** Data under study follows **

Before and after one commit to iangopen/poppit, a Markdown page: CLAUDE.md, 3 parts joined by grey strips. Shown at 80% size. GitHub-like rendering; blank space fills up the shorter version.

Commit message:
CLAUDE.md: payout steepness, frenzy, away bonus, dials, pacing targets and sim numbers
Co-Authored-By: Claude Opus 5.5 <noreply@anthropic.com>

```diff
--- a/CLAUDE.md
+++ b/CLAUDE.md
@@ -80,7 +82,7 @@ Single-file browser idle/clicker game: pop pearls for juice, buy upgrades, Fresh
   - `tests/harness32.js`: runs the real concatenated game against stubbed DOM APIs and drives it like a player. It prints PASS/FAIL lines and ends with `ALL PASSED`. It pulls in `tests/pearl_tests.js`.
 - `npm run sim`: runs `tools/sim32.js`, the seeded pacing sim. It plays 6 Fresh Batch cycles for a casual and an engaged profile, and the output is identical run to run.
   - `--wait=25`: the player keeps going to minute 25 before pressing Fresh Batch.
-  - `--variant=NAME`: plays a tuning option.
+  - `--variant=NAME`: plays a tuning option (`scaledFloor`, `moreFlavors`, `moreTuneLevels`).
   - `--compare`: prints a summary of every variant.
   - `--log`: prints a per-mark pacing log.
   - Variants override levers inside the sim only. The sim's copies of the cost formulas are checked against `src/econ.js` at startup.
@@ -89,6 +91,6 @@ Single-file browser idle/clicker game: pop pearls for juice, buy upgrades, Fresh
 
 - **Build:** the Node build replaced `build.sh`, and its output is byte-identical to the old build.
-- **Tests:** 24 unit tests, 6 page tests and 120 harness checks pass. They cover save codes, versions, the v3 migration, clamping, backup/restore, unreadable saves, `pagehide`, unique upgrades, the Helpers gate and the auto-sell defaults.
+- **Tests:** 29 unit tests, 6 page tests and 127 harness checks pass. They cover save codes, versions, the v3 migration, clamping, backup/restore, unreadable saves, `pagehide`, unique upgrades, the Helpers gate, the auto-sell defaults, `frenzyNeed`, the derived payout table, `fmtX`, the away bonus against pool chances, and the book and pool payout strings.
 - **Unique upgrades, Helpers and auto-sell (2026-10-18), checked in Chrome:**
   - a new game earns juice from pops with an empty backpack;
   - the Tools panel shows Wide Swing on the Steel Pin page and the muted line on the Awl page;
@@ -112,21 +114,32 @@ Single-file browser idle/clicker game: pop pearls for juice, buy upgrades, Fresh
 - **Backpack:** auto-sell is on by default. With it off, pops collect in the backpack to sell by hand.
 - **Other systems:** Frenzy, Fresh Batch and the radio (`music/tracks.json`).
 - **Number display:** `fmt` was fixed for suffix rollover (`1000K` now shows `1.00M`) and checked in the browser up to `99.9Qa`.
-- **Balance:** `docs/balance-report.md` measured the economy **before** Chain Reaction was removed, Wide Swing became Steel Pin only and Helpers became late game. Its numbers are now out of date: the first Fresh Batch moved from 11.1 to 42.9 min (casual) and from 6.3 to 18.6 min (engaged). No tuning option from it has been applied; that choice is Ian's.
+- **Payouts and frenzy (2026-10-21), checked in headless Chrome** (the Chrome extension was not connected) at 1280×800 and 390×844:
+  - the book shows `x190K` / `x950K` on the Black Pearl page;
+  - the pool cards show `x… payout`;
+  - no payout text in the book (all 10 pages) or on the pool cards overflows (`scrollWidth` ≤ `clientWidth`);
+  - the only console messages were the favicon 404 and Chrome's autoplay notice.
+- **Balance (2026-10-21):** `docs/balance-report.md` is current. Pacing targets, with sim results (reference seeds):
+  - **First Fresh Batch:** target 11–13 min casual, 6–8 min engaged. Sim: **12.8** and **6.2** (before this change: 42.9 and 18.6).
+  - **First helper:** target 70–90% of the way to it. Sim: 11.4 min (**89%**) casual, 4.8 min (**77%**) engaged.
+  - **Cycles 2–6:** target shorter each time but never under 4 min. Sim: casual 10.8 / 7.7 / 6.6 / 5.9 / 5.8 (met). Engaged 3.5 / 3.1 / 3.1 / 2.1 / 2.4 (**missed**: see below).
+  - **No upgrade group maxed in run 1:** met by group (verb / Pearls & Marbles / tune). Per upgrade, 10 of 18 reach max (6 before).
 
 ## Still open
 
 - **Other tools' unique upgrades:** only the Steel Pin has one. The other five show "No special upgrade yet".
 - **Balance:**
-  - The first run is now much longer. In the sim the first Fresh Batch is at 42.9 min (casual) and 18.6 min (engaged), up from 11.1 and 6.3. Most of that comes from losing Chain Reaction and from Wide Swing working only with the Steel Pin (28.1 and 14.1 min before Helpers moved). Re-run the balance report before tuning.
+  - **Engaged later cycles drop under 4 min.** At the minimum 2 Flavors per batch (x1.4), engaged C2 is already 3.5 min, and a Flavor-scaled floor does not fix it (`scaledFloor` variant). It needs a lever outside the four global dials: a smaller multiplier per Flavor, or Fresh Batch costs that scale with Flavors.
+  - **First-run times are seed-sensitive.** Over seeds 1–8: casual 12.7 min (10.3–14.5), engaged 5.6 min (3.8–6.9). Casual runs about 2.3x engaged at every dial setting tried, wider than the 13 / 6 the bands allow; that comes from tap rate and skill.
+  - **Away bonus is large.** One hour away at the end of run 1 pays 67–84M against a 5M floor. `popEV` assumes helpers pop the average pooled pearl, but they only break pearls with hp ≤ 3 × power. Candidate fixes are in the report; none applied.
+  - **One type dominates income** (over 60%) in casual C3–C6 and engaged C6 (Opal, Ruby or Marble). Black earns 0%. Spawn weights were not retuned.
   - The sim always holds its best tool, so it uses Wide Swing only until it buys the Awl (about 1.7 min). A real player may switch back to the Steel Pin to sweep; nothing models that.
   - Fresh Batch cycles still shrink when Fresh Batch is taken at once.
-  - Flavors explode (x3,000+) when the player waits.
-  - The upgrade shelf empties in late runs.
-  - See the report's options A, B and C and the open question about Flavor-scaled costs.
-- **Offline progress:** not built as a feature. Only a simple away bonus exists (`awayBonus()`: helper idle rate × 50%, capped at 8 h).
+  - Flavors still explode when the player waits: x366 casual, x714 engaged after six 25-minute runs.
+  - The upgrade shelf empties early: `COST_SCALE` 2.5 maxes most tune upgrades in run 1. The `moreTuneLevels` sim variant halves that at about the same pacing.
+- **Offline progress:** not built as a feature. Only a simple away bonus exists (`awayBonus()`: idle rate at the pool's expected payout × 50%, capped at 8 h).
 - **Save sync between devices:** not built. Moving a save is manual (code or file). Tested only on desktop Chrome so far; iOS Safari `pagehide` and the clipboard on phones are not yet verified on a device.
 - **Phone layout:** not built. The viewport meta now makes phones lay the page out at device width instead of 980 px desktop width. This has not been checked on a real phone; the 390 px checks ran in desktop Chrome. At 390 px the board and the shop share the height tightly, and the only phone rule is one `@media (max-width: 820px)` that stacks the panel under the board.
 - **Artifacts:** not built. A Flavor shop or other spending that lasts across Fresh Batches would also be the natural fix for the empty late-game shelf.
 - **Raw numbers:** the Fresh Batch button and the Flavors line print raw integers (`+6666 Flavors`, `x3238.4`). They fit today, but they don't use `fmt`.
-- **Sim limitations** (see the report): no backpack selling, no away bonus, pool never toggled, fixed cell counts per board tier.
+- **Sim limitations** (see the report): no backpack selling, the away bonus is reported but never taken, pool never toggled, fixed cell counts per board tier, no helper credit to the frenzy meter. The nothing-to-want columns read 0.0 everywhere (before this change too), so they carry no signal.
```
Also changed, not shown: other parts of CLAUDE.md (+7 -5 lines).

** End of Data under study **

Work to complete: Bring together each line above where the string "tuning" turns up.

Written answer:
-  - `--variant=NAME`: plays a tuning option.
+  - `--variant=NAME`: plays a tuning option (`scaledFloor`, `moreFlavors`, `moreTuneLevels`).
-- **Balance:** `docs/balance-report.md` measured the economy **before** Chain Reaction was removed, Wide Swing became Steel Pin only and Helpers became late game. Its numbers are now out of date: the first Fresh Batch moved from 11.1 to 42.9 min (casual) and from 6.3 to 18.6 min (engaged). No tuning option from it has been applied; that choice is Ian's.
-  - The first run is now much longer. In the sim the first Fresh Batch is at 42.9 min (casual) and 18.6 min (engaged), up from 11.1 and 6.3. Most of that comes from losing Chain Reaction and from Wide Swing working only with the Steel Pin (28.1 and 14.1 min before Helpers moved). Re-run the balance report before tuning.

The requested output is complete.